Produce all the records again exactly as they stand.
=== Section Start ===
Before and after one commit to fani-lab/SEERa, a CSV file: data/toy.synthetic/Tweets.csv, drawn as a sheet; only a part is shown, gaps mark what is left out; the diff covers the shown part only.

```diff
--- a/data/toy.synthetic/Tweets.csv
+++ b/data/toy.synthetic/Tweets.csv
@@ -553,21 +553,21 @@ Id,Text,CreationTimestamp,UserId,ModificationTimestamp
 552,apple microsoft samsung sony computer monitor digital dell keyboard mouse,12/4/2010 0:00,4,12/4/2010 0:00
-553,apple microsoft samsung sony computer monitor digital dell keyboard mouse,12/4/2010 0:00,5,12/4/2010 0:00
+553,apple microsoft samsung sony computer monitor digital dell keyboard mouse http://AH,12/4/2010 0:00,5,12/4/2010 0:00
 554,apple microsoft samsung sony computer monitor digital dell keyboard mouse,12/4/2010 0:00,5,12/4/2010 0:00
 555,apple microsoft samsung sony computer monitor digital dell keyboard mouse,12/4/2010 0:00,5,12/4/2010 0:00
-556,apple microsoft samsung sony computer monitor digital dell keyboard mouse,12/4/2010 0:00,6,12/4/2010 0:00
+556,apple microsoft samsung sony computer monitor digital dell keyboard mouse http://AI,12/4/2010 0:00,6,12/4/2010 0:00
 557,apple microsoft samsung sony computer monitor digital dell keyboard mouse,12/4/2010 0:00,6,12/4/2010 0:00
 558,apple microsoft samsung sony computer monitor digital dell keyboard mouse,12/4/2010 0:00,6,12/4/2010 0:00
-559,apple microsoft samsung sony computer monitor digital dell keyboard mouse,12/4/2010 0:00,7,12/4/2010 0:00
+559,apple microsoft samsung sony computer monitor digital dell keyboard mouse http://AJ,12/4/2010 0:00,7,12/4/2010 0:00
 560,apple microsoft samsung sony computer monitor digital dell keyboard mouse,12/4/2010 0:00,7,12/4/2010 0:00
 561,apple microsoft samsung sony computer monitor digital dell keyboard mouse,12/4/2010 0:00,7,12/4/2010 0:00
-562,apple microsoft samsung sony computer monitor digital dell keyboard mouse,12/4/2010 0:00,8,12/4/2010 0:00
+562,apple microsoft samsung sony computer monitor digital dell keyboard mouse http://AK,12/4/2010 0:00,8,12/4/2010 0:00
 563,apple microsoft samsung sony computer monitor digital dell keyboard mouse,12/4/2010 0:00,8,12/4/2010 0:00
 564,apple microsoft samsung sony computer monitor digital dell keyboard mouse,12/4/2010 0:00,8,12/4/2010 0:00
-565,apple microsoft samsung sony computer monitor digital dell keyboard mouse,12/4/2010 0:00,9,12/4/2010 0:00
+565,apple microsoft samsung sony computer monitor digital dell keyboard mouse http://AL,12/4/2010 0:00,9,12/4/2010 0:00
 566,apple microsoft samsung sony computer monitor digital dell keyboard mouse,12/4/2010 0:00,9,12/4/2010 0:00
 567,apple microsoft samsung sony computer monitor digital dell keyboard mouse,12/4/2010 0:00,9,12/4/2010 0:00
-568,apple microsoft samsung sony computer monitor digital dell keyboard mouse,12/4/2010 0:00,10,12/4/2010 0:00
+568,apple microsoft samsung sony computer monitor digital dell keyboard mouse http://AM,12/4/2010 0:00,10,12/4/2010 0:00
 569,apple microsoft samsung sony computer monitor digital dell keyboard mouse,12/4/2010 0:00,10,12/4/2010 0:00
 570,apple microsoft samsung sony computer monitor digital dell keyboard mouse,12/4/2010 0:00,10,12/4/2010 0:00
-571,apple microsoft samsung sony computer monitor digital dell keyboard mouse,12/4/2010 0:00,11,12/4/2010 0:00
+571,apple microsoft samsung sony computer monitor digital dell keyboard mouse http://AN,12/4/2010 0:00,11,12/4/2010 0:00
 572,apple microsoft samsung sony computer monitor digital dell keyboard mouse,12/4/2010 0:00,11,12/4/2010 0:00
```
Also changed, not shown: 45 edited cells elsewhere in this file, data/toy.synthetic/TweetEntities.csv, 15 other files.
=== Section End ===
[Problem solution]
Before and after one commit to fani-lab/SEERa, a CSV file: data/toy.synthetic/Tweets.csv, drawn as a sheet; only a part is shown, gaps mark what is left out; the diff covers the shown part only.

```diff
--- a/data/toy.synthetic/Tweets.csv
+++ b/data/toy.synthetic/Tweets.csv
@@ -553,21 +553,21 @@ Id,Text,CreationTimestamp,UserId,ModificationTimestamp
 552,apple microsoft samsung sony computer monitor digital dell keyboard mouse,12/4/2010 0:00,4,12/4/2010 0:00
-553,apple microsoft samsung sony computer monitor digital dell keyboard mouse,12/4/2010 0:00,5,12/4/2010 0:00
+553,apple microsoft samsung sony computer monitor digital dell keyboard mouse http://AH,12/4/2010 0:00,5,12/4/2010 0:00
 554,apple microsoft samsung sony computer monitor digital dell keyboard mouse,12/4/2010 0:00,5,12/4/2010 0:00
 555,apple microsoft samsung sony computer monitor digital dell keyboard mouse,12/4/2010 0:00,5,12/4/2010 0:00
-556,apple microsoft samsung sony computer monitor digital dell keyboard mouse,12/4/2010 0:00,6,12/4/2010 0:00
+556,apple microsoft samsung sony computer monitor digital dell keyboard mouse http://AI,12/4/2010 0:00,6,12/4/2010 0:00
 557,apple microsoft samsung sony computer monitor digital dell keyboard mouse,12/4/2010 0:00,6,12/4/2010 0:00
 558,apple microsoft samsung sony computer monitor digital dell keyboard mouse,12/4/2010 0:00,6,12/4/2010 0:00
-559,apple microsoft samsung sony computer monitor digital dell keyboard mouse,12/4/2010 0:00,7,12/4/2010 0:00
+559,apple microsoft samsung sony computer monitor digital dell keyboard mouse http://AJ,12/4/2010 0:00,7,12/4/2010 0:00
 560,apple microsoft samsung sony computer monitor digital dell keyboard mouse,12/4/2010 0:00,7,12/4/2010 0:00
 561,apple microsoft samsung sony computer monitor digital dell keyboard mouse,12/4/2010 0:00,7,12/4/2010 0:00
-562,apple microsoft samsung sony computer monitor digital dell keyboard mouse,12/4/2010 0:00,8,12/4/2010 0:00
+562,apple microsoft samsung sony computer monitor digital dell keyboard mouse http://AK,12/4/2010 0:00,8,12/4/2010 0:00
 563,apple microsoft samsung sony computer monitor digital dell keyboard mouse,12/4/2010 0:00,8,12/4/2010 0:00
 564,apple microsoft samsung sony computer monitor digital dell keyboard mouse,12/4/2010 0:00,8,12/4/2010 0:00
-565,apple microsoft samsung sony computer monitor digital dell keyboard mouse,12/4/2010 0:00,9,12/4/2010 0:00
+565,apple microsoft samsung sony computer monitor digital dell keyboard mouse http://AL,12/4/2010 0:00,9,12/4/2010 0:00
 566,apple microsoft samsung sony computer monitor digital dell keyboard mouse,12/4/2010 0:00,9,12/4/2010 0:00
 567,apple microsoft samsung sony computer monitor digital dell keyboard mouse,12/4/2010 0:00,9,12/4/2010 0:00
-568,apple microsoft samsung sony computer monitor digital dell keyboard mouse,12/4/2010 0:00,10,12/4/2010 0:00
+568,apple microsoft samsung sony computer monitor digital dell keyboard mouse http://AM,12/4/2010 0:00,10,12/4/2010 0:00
 569,apple microsoft samsung sony computer monitor digital dell keyboard mouse,12/4/2010 0:00,10,12/4/2010 0:00
 570,apple microsoft samsung sony computer monitor digital dell keyboard mouse,12/4/2010 0:00,10,12/4/2010 0:00
-571,apple microsoft samsung sony computer monitor digital dell keyboard mouse,12/4/2010 0:00,11,12/4/2010 0:00
+571,apple microsoft samsung sony computer monitor digital dell keyboard mouse http://AN,12/4/2010 0:00,11,12/4/2010 0:00
 572,apple microsoft samsung sony computer monitor digital dell keyboard mouse,12/4/2010 0:00,11,12/4/2010 0:00
```
Also changed, not shown: 45 edited cells elsewhere in this file, data/toy.synthetic/TweetEntities.csv, 15 other files.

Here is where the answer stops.